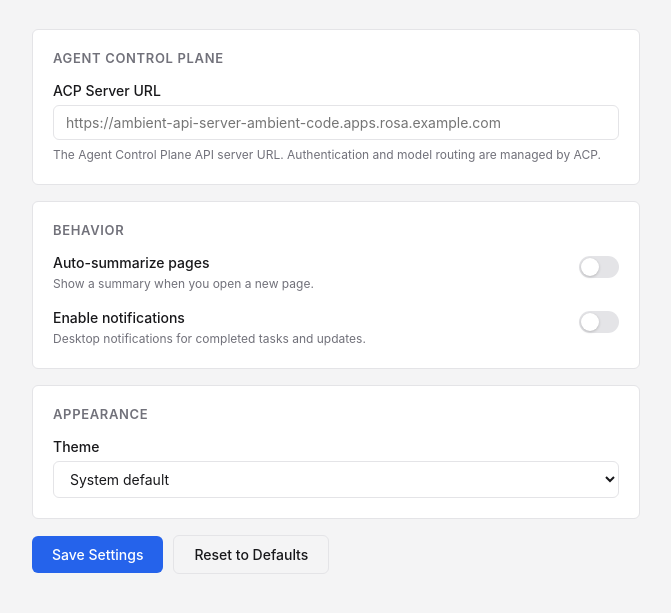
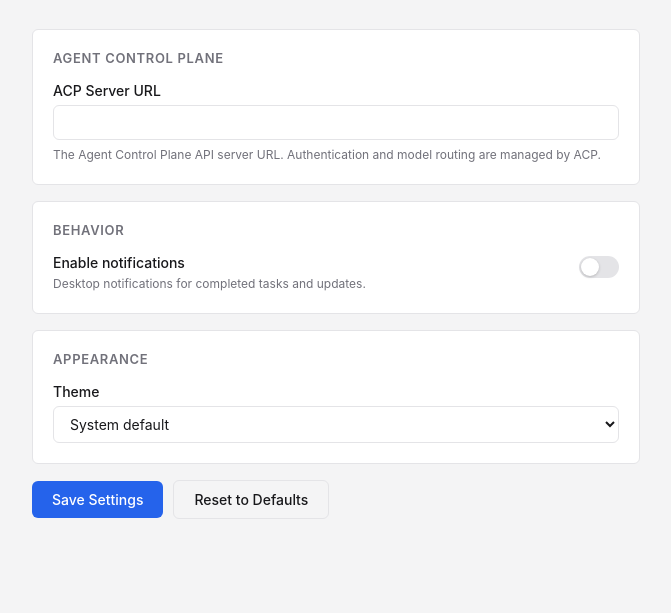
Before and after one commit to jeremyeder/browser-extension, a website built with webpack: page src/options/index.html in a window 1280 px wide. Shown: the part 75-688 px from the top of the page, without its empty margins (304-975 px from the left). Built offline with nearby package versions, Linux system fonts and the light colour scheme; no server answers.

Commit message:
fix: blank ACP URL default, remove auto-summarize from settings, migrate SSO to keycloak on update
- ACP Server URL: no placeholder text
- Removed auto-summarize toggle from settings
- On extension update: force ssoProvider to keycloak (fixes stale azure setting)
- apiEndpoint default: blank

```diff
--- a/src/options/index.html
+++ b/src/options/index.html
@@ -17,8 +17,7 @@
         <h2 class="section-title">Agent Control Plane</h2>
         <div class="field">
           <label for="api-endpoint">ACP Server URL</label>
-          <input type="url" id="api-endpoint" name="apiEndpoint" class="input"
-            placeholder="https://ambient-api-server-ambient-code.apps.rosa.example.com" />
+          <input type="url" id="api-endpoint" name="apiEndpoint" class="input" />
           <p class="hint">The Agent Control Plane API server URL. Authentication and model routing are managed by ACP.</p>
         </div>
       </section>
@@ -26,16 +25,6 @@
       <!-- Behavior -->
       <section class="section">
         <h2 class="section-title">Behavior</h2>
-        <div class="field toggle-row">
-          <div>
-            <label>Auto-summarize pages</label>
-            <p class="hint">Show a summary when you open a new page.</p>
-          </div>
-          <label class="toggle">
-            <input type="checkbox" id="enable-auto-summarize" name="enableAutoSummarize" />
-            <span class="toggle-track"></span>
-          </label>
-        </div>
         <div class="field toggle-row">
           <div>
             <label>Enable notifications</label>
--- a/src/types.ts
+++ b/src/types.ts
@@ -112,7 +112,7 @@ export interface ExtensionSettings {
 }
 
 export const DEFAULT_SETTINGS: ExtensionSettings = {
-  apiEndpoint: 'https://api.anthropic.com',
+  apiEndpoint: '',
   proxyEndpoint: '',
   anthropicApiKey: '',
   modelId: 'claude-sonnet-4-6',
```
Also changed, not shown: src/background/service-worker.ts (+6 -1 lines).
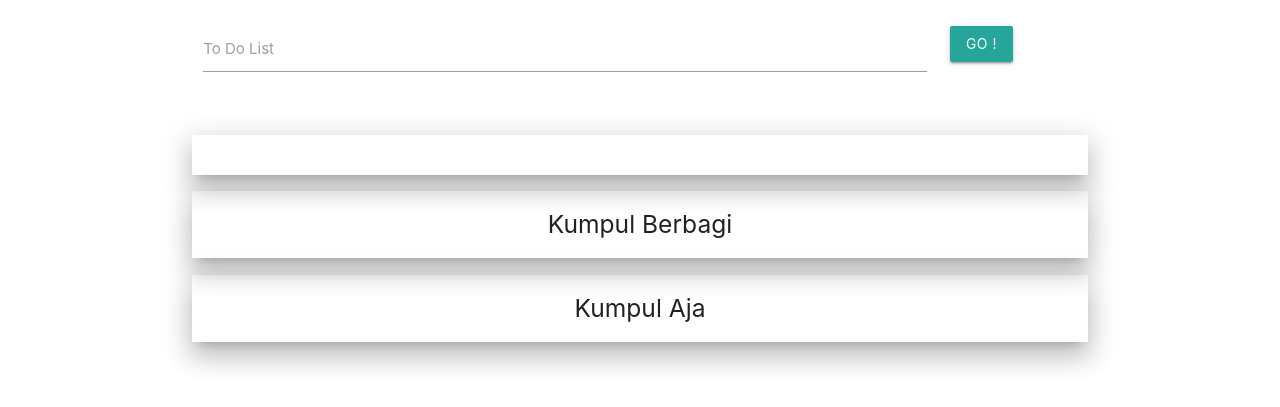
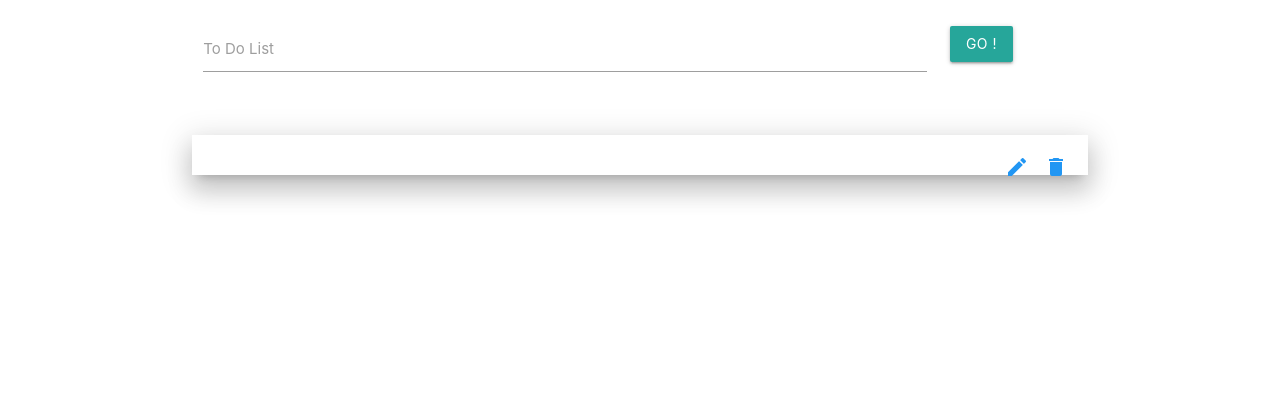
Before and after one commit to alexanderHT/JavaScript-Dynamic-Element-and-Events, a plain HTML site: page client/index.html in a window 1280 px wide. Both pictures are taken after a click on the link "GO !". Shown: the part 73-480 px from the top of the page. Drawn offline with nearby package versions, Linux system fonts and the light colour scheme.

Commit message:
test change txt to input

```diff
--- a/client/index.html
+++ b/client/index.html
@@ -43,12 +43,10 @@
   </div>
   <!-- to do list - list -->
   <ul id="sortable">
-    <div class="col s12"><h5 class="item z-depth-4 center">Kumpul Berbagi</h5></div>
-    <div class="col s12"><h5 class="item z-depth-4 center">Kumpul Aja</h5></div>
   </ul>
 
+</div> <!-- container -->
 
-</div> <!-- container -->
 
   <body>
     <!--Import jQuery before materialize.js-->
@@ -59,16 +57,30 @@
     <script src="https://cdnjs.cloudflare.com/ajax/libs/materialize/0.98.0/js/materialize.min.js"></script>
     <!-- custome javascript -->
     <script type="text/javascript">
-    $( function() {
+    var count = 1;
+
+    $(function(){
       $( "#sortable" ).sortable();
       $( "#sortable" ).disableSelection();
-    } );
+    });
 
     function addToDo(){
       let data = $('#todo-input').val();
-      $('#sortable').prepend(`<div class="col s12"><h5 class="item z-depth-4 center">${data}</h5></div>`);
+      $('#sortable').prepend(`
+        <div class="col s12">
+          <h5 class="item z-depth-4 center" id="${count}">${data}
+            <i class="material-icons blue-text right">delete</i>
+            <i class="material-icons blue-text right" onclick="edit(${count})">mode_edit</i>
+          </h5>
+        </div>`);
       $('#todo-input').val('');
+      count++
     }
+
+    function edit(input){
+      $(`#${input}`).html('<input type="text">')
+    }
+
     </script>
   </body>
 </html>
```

════════

Your objective -
A word-for-word copy of all the data is required, minus the pictures.

Answer for this exercise -
Before and after one commit to jeremyeder/browser-extension, a website built with webpack: page src/options/index.html in a window 1280 px wide. Shown: the part 75-688 px from the top of the page, without its empty margins (304-975 px from the left). Built offline with nearby package versions, Linux system fonts and the light colour scheme; no server answers.

Commit message:
fix: blank ACP URL default, remove auto-summarize from settings, migrate SSO to keycloak on update
- ACP Server URL: no placeholder text
- Removed auto-summarize toggle from settings
- On extension update: force ssoProvider to keycloak (fixes stale azure setting)
- apiEndpoint default: blank

```diff
--- a/src/options/index.html
+++ b/src/options/index.html
@@ -17,8 +17,7 @@
         <h2 class="section-title">Agent Control Plane</h2>
         <div class="field">
           <label for="api-endpoint">ACP Server URL</label>
-          <input type="url" id="api-endpoint" name="apiEndpoint" class="input"
-            placeholder="https://ambient-api-server-ambient-code.apps.rosa.example.com" />
+          <input type="url" id="api-endpoint" name="apiEndpoint" class="input" />
           <p class="hint">The Agent Control Plane API server URL. Authentication and model routing are managed by ACP.</p>
         </div>
       </section>
@@ -26,16 +25,6 @@
       <!-- Behavior -->
       <section class="section">
         <h2 class="section-title">Behavior</h2>
-        <div class="field toggle-row">
-          <div>
-            <label>Auto-summarize pages</label>
-            <p class="hint">Show a summary when you open a new page.</p>
-          </div>
-          <label class="toggle">
-            <input type="checkbox" id="enable-auto-summarize" name="enableAutoSummarize" />
-            <span class="toggle-track"></span>
-          </label>
-        </div>
         <div class="field toggle-row">
           <div>
             <label>Enable notifications</label>
--- a/src/types.ts
+++ b/src/types.ts
@@ -112,7 +112,7 @@ export interface ExtensionSettings {
 }
 
 export const DEFAULT_SETTINGS: ExtensionSettings = {
-  apiEndpoint: 'https://api.anthropic.com',
+  apiEndpoint: '',
   proxyEndpoint: '',
   anthropicApiKey: '',
   modelId: 'claude-sonnet-4-6',
```
Also changed, not shown: src/background/service-worker.ts (+6 -1 lines).
Before and after one commit to alexanderHT/JavaScript-Dynamic-Element-and-Events, a plain HTML site: page client/index.html in a window 1280 px wide. Both pictures are taken after a click on the link "GO !". Shown: the part 73-480 px from the top of the page. Drawn offline with nearby package versions, Linux system fonts and the light colour scheme.

Commit message:
test change txt to input

```diff
--- a/client/index.html
+++ b/client/index.html
@@ -43,12 +43,10 @@
   </div>
   <!-- to do list - list -->
   <ul id="sortable">
-    <div class="col s12"><h5 class="item z-depth-4 center">Kumpul Berbagi</h5></div>
-    <div class="col s12"><h5 class="item z-depth-4 center">Kumpul Aja</h5></div>
   </ul>
 
+</div> <!-- container -->
 
-</div> <!-- container -->
 
   <body>
     <!--Import jQuery before materialize.js-->
@@ -59,16 +57,30 @@
     <script src="https://cdnjs.cloudflare.com/ajax/libs/materialize/0.98.0/js/materialize.min.js"></script>
     <!-- custome javascript -->
     <script type="text/javascript">
-    $( function() {
+    var count = 1;
+
+    $(function(){
       $( "#sortable" ).sortable();
       $( "#sortable" ).disableSelection();
-    } );
+    });
 
     function addToDo(){
       let data = $('#todo-input').val();
-      $('#sortable').prepend(`<div class="col s12"><h5 class="item z-depth-4 center">${data}</h5></div>`);
+      $('#sortable').prepend(`
+        <div class="col s12">
+          <h5 class="item z-depth-4 center" id="${count}">${data}
+            <i class="material-icons blue-text right">delete</i>
+            <i class="material-icons blue-text right" onclick="edit(${count})">mode_edit</i>
+          </h5>
+        </div>`);
       $('#todo-input').val('');
+      count++
     }
+
+    function edit(input){
+      $(`#${input}`).html('<input type="text">')
+    }
+
     </script>
   </body>
 </html>
```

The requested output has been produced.